## [EXCERPTED RECORDS]
- - - - - - -

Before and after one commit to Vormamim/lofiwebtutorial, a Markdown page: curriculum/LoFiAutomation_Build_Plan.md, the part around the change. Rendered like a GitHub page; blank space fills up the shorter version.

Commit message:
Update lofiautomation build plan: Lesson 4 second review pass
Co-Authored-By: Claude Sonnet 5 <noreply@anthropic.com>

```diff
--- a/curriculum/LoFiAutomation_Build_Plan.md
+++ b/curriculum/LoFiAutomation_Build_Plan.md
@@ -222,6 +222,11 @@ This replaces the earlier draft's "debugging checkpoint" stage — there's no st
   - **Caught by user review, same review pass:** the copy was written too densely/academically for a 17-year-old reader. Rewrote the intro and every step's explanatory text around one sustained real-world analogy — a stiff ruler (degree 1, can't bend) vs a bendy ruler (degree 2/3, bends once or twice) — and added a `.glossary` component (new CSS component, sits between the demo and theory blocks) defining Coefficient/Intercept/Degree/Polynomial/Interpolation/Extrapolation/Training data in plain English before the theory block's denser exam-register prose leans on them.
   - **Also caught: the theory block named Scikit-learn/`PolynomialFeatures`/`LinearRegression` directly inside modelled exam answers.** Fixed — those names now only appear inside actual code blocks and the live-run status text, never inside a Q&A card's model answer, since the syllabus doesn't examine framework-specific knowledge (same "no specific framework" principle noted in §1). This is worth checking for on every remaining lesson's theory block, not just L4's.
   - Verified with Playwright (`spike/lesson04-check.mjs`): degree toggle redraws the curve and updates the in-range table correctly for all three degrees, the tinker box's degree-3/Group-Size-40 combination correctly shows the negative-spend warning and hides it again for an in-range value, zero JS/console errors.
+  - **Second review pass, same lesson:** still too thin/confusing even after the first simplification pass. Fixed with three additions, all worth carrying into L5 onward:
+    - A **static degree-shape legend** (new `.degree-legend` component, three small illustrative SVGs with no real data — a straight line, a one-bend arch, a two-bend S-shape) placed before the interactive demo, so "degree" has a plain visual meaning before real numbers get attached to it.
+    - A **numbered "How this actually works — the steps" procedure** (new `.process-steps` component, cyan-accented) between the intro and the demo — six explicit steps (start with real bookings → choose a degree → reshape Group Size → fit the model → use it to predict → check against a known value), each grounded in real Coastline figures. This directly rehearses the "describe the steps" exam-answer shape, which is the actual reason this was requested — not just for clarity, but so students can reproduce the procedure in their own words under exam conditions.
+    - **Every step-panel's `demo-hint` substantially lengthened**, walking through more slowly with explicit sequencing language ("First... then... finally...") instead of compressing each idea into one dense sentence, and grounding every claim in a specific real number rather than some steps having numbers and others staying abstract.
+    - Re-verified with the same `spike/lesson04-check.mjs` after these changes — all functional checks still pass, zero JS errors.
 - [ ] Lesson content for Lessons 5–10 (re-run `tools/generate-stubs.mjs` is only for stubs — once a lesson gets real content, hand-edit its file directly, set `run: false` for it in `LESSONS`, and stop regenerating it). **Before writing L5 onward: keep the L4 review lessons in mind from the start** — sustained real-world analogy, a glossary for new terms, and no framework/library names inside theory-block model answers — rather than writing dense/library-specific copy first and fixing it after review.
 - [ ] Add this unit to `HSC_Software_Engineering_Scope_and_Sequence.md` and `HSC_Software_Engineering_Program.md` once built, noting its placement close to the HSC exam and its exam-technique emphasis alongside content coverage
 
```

- - - - - - -

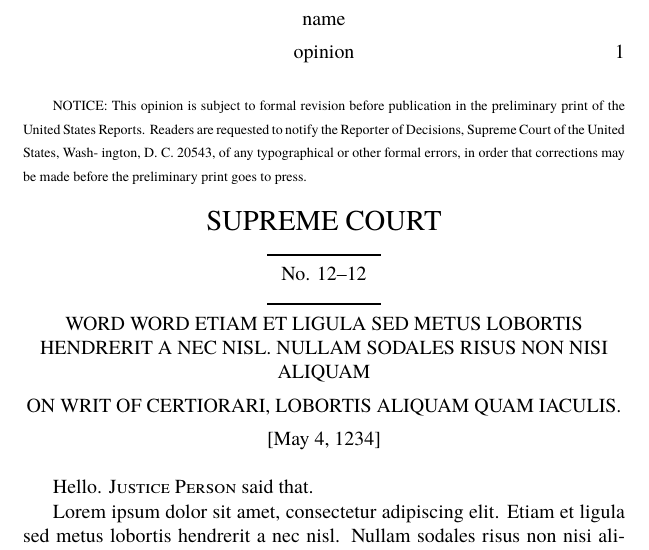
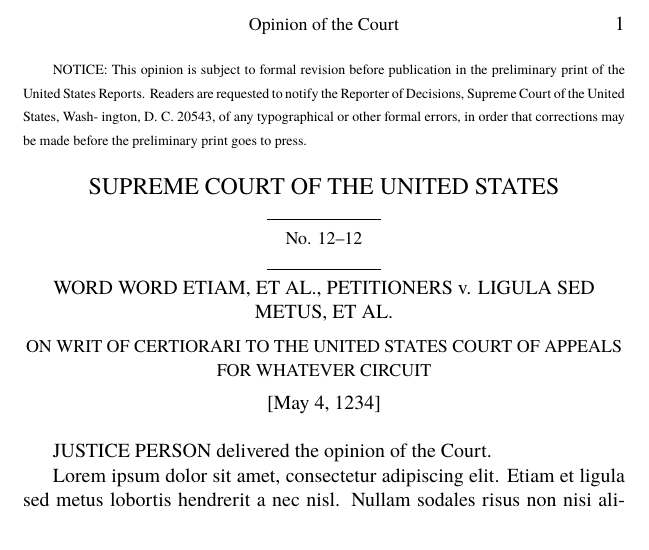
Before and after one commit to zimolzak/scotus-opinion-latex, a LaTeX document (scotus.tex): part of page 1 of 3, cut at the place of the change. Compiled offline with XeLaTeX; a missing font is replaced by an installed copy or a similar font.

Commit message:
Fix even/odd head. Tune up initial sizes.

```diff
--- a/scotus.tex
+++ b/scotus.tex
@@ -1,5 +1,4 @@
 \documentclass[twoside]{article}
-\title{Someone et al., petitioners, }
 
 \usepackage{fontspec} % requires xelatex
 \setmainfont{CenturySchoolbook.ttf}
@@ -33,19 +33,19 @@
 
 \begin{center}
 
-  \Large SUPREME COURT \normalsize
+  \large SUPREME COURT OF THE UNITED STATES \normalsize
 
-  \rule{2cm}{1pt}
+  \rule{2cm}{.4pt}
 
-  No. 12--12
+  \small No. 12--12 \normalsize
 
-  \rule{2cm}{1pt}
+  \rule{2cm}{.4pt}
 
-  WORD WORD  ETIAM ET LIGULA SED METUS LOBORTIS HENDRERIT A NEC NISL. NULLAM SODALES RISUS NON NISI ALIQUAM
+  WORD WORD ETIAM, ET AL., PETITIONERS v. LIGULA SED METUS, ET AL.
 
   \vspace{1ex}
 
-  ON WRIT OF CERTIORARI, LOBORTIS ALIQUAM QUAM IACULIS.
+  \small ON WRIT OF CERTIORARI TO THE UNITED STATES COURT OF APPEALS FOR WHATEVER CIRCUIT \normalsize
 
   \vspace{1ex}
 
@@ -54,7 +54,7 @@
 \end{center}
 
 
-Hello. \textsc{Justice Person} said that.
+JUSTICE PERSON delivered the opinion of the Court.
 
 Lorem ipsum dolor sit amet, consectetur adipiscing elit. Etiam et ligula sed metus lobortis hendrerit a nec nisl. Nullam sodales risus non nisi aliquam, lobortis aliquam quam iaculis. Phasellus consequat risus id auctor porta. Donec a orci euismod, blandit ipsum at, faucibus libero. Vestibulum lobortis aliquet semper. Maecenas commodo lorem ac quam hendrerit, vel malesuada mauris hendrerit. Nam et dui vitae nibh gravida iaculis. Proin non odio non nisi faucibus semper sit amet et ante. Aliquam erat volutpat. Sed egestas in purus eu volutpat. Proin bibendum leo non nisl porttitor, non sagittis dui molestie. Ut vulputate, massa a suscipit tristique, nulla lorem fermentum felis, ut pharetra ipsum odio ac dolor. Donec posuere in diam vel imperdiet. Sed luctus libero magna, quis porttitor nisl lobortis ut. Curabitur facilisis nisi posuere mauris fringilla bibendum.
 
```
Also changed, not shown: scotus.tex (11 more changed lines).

- - - - - - -

## [BRIEF]
From the entries above, copy out every line where the string "specific" appears.

## [REPLY]
   - **Also caught: the theory block named Scikit-learn/`PolynomialFeatures`/`LinearRegression` directly inside modelled exam answers.** Fixed — those names now only appear inside actual code blocks and the live-run status text, never inside a Q&A card's model answer, since the syllabus doesn't examine framework-specific knowledge (same "no specific framework" principle noted in §1). This is worth checking for on every remaining lesson's theory block, not just L4's.
+    - **Every step-panel's `demo-hint` substantially lengthened**, walking through more slowly with explicit sequencing language ("First... then... finally...") instead of compressing each idea into one dense sentence, and grounding every claim in a specific real number rather than some steps having numbers and others staying abstract.
 - [ ] Lesson content for Lessons 5–10 (re-run `tools/generate-stubs.mjs` is only for stubs — once a lesson gets real content, hand-edit its file directly, set `run: false` for it in `LESSONS`, and stop regenerating it). **Before writing L5 onward: keep the L4 review lessons in mind from the start** — sustained real-world analogy, a glossary for new terms, and no framework/library names inside theory-block model answers — rather than writing dense/library-specific copy first and fixing it after review.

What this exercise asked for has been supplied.